The government of the United Arab Emirates should take immediate steps to end the abusive labor practices that have helped spark recent unrest by migrant workers in Dubai, Human Rights Watch said today.
During the past year, migrant workers have increasingly resorted to public protests and strikes in an attempt to improve working conditions. UAE government figures show that between May and December 2005, at least eight major strikes took place. The latest, in Dubai last week, quickly spread from construction workers who rioted at one skyscraper to others working on a new airport terminal.
“One of the world’s largest construction booms is feeding off of workers in Dubai, but they’re treated as less than human,” said Sarah Leah Whitson, Middle East and North Africa director at Human Rights Watch. “It’s no surprise that some workers have started rioting in protest. What’s surprising is that the government of the UAE is doing nothing to solve the problem.”
Though the skyscraper strike was settled, the UAE government has been unwilling to make a real commitment to stop systematic abuses by employers, including the extended non-payment of wages, the denial of proper medical care, and the squalid conditions in which most migrant workers live.
Migrant workers comprise nearly 90 percent of the workforce in the private sector in the UAE. They are denied basic rights such as freedom of association and the right to collective bargaining.
Human Rights Watch urged the UAE government to drastically expand its staff overseeing migrant labor treatment. According to government sources, the ministry of labor employs only 80 inspectors to oversee the activities of nearly 200,000 businesses that sponsor and employ migrant workers.
The UAE government should also reform its labor laws to conform to international standards set by the International Labor Organization, and become a party to the International Convention on the Protection of the Rights of All Migrant Workers and Members of Their Families, Human Rights Watch said.

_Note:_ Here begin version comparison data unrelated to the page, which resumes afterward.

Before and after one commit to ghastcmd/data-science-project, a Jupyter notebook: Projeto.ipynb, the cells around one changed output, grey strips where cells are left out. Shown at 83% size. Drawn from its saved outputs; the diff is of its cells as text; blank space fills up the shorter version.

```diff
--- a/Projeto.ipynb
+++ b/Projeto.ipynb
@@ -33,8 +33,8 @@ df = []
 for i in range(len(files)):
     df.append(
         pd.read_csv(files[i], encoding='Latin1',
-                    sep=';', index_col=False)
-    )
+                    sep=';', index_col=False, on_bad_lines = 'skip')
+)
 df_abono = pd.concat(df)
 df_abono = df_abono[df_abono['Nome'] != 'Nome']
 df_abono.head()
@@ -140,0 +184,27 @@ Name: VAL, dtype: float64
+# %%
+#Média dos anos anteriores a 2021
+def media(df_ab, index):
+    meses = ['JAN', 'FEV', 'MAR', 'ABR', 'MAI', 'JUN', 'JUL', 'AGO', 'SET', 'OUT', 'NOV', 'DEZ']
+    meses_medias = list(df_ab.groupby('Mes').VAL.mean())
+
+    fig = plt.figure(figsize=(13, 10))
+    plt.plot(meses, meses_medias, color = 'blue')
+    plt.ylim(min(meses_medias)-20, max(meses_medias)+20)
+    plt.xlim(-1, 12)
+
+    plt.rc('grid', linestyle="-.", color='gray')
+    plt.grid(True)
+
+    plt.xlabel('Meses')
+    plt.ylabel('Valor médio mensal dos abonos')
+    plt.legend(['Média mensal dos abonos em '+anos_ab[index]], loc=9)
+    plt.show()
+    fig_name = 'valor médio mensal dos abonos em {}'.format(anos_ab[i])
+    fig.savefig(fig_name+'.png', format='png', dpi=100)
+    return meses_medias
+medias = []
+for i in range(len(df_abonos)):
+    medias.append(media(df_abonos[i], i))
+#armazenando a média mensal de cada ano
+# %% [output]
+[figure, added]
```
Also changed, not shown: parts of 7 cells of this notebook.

The UAE is not a party to key international human rights treaties such as the International Covenant on Civil and Political Rights.
Employers routinely deny construction workers their wages. Officials with the UAE Permanent Committee for Labor and Immigration told Human Rights Watch that last year alone, nearly 20,000 workers filed complaints with the government about the non-payment of wages and labor camp conditions.

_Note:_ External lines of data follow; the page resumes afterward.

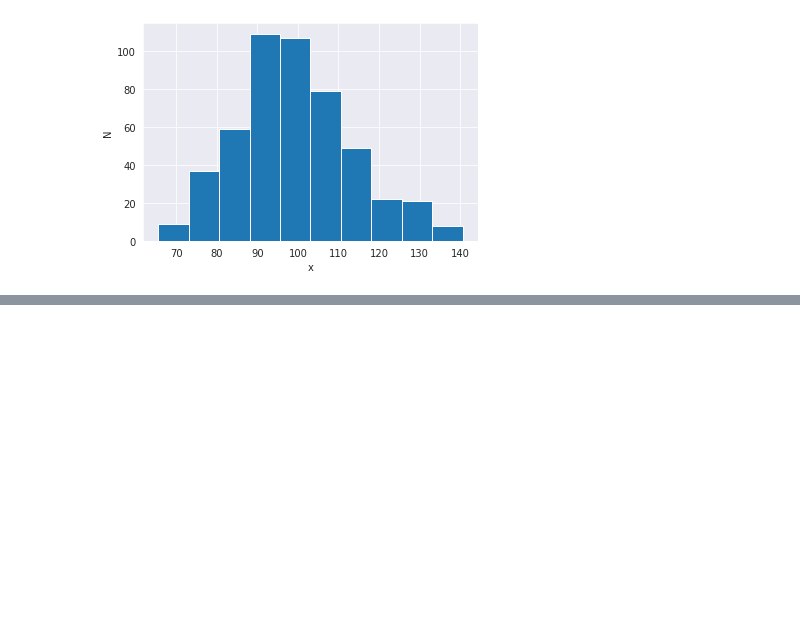
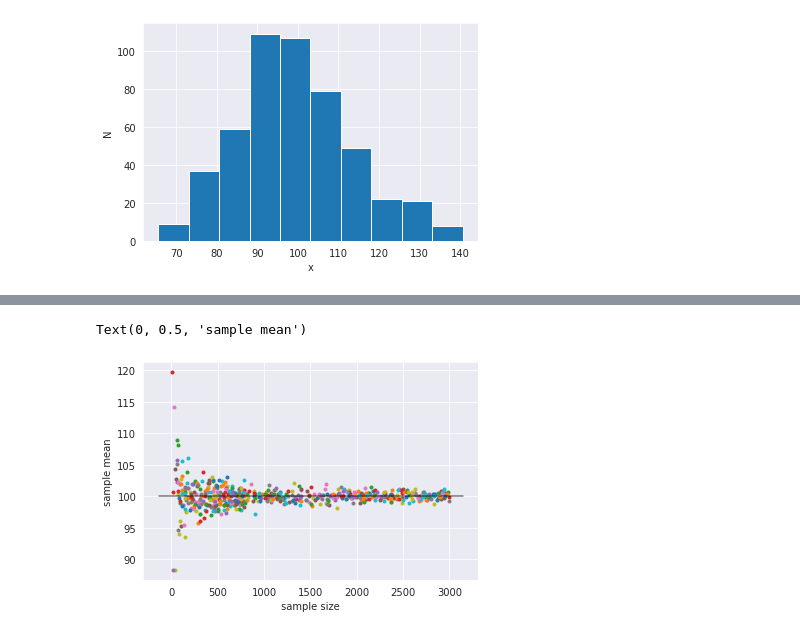
Before and after one commit to massimocipressi/MLPNS_MCipressi, a Jupyter notebook: Central_limit_theorem.ipynb, the cells around one changed output, grey strips where cells are left out. Drawn from its saved outputs; the diff is of its cells as text; code cells hidden in the pictures; blank space fills up the shorter version.

```diff
--- a/Central_limit_theorem.ipynb
+++ b/Central_limit_theorem.ipynb
@@ -56,0 +88,15 @@ Text(0, 0.5, 'sample mean')
+# %%
+#gamma
+for s in mysize:
+  mydist[s] = np.random.gamma(10,10,size=s) #così ho tutte le sample e le posso chiamare per nome
+
+ax=pl.figure().add_subplot(111)
+for d in mydist.keys(): #questo fa correre sui numeri del dizionario
+  ax.plot(d,mydist[d].mean(),'.')
+
+ax.plot(pl.xlim(), [100,100], 'k', alpha = 0.5) #do le y iniz e fin di una linea
+ax.set_xlabel("sample size")
+ax.set_ylabel("sample mean")
+# %% [output]
+Text(0, 0.5, 'sample mean')
+[figure, added]
```
Also changed, not shown: parts of 5 cells of this notebook.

Most construction workers secure work in the UAE by taking loans from recruiting agencies in their home country. A typical construction worker uses a large portion of his wages towards repayment of such loans on a monthly basis, and without wages he falls further into debt. The result is virtual debt bondage.
Death and injury at the workplace are also on the rise. Independent research published in local media found that as many as 880 deaths occurred at construction sites in 2004. These numbers were compiled by surveying embassies of countries that have large number of workers in the UAE. Government figures contrast sharply with these findings, stating that the total number of deaths in 2004 was only 34.
“The government is turning a blind eye to a huge problem,” said Whitson. “If it doesn’t start taking drastic new steps to improve conditions, further unrest seems inevitable.”
The governments of the United States, the European Union, and Australia are currently negotiating free trade agreements with the UAE. Human Rights Watch called on these governments to require improvement of UAE’s labor practices and legal standards before signing such agreements. Human Rights Watch also urged these governments to include in any free trade agreements reached with the UAE strong, enforceable workers’ rights provisions that require parties’ labor laws to meet international standards, and the effective enforcement of those laws.
Human Rights Watch recently conducted a fact-finding mission on the conditions of migrant workers in the UAE and will be releasing its full findings in the next few months.